Assigned task
The word "README" turns up on some lines of this data; say how many, and give no other text.

(Version difference data)
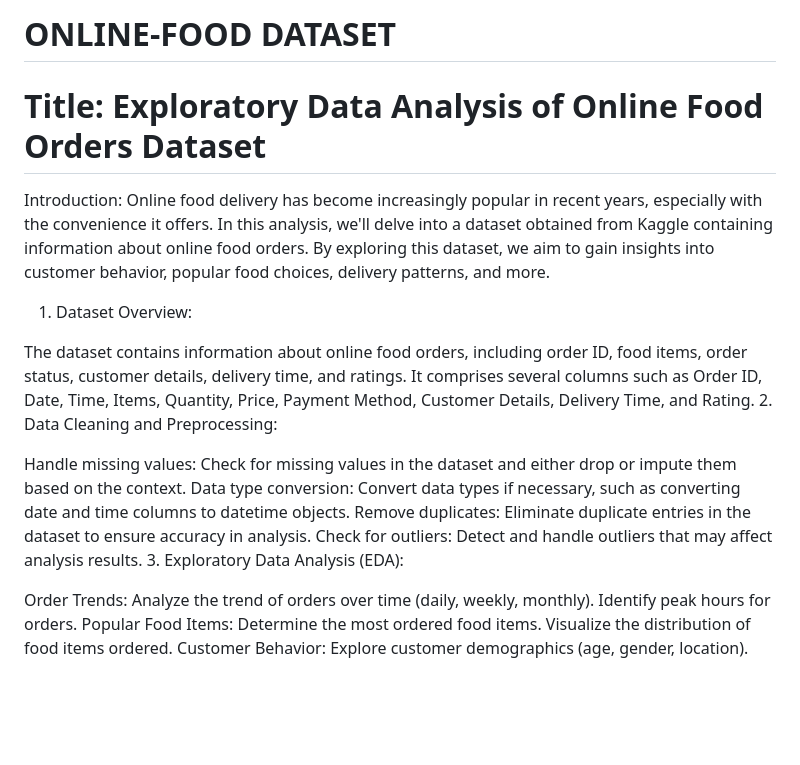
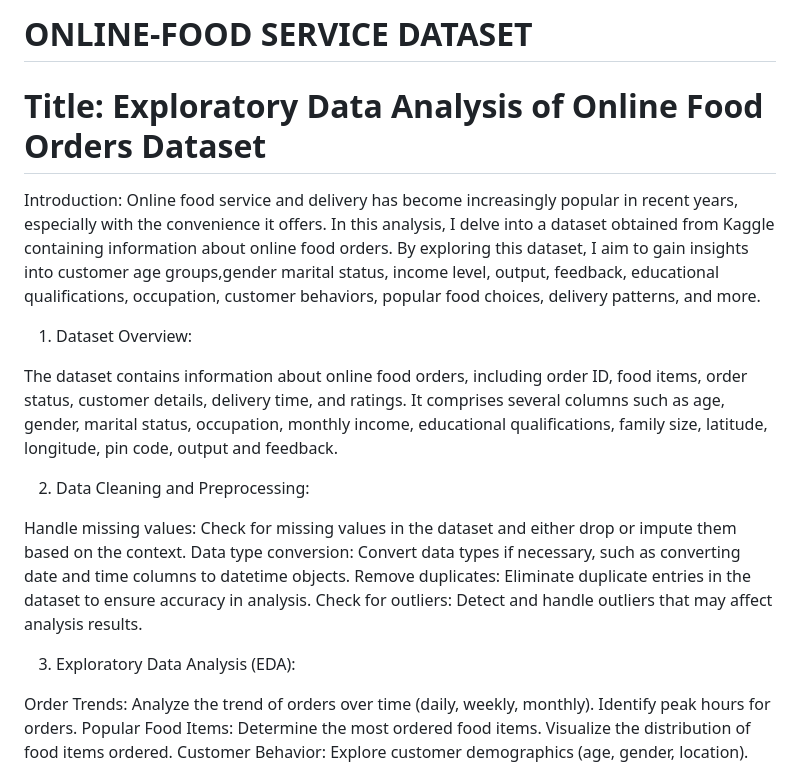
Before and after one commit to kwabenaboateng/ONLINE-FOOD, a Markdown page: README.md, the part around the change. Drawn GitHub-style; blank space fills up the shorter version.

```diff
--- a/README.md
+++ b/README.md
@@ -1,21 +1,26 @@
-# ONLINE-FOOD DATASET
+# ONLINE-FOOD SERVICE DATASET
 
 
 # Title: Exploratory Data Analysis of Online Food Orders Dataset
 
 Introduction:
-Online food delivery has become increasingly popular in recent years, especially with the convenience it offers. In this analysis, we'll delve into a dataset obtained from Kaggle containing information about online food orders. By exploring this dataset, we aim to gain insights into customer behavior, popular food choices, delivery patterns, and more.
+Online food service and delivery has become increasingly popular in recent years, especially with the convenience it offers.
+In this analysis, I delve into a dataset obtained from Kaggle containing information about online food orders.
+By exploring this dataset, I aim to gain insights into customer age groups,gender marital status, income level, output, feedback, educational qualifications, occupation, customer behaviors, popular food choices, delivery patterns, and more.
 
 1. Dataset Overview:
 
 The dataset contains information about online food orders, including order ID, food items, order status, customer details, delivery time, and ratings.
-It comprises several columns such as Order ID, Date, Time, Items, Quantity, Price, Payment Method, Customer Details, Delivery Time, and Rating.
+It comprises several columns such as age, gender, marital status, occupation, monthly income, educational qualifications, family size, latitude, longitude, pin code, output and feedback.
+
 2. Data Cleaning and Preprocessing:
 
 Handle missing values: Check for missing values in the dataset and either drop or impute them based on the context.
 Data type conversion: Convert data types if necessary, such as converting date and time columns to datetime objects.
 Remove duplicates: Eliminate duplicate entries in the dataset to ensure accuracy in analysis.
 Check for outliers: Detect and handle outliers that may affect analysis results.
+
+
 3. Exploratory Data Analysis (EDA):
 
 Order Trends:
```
==
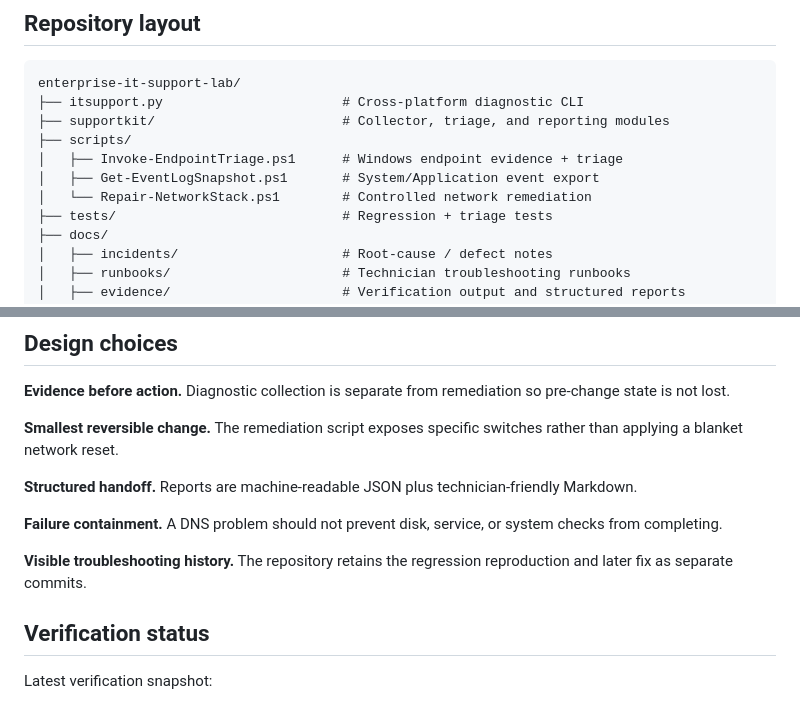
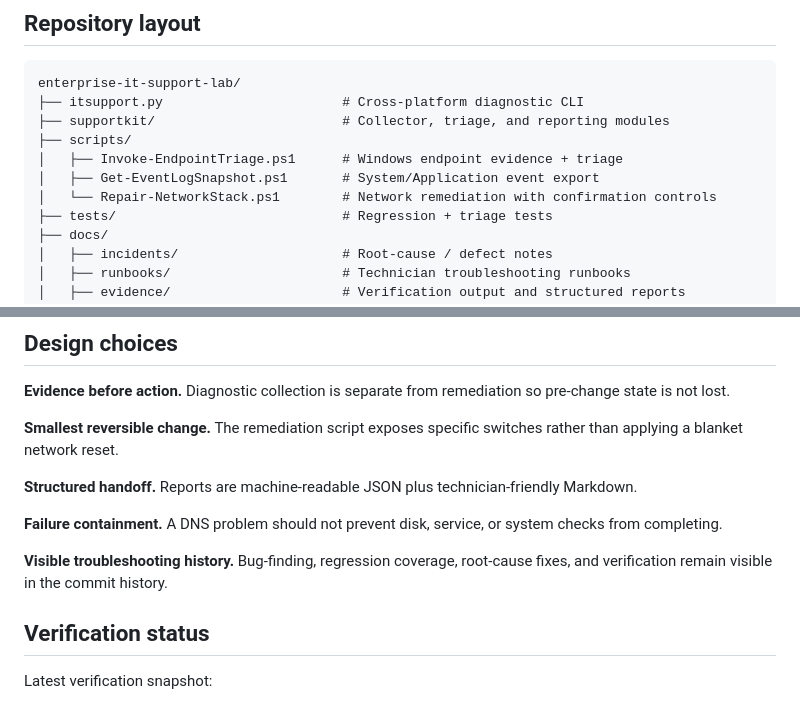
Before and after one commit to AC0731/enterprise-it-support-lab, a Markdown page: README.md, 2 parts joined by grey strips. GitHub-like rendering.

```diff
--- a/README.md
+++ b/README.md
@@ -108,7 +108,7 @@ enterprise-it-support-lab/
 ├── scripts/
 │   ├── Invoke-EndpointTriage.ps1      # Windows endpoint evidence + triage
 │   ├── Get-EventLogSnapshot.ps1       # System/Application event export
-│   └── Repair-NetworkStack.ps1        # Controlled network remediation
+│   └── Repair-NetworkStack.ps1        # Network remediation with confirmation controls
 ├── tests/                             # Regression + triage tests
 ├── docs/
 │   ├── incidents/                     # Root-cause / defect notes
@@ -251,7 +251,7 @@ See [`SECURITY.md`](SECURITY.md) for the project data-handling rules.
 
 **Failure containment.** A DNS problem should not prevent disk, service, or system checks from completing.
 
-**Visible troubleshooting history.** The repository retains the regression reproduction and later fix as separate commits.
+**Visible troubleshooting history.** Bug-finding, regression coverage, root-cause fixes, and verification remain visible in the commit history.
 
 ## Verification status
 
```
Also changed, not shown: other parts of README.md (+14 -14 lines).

Output for this exercise
7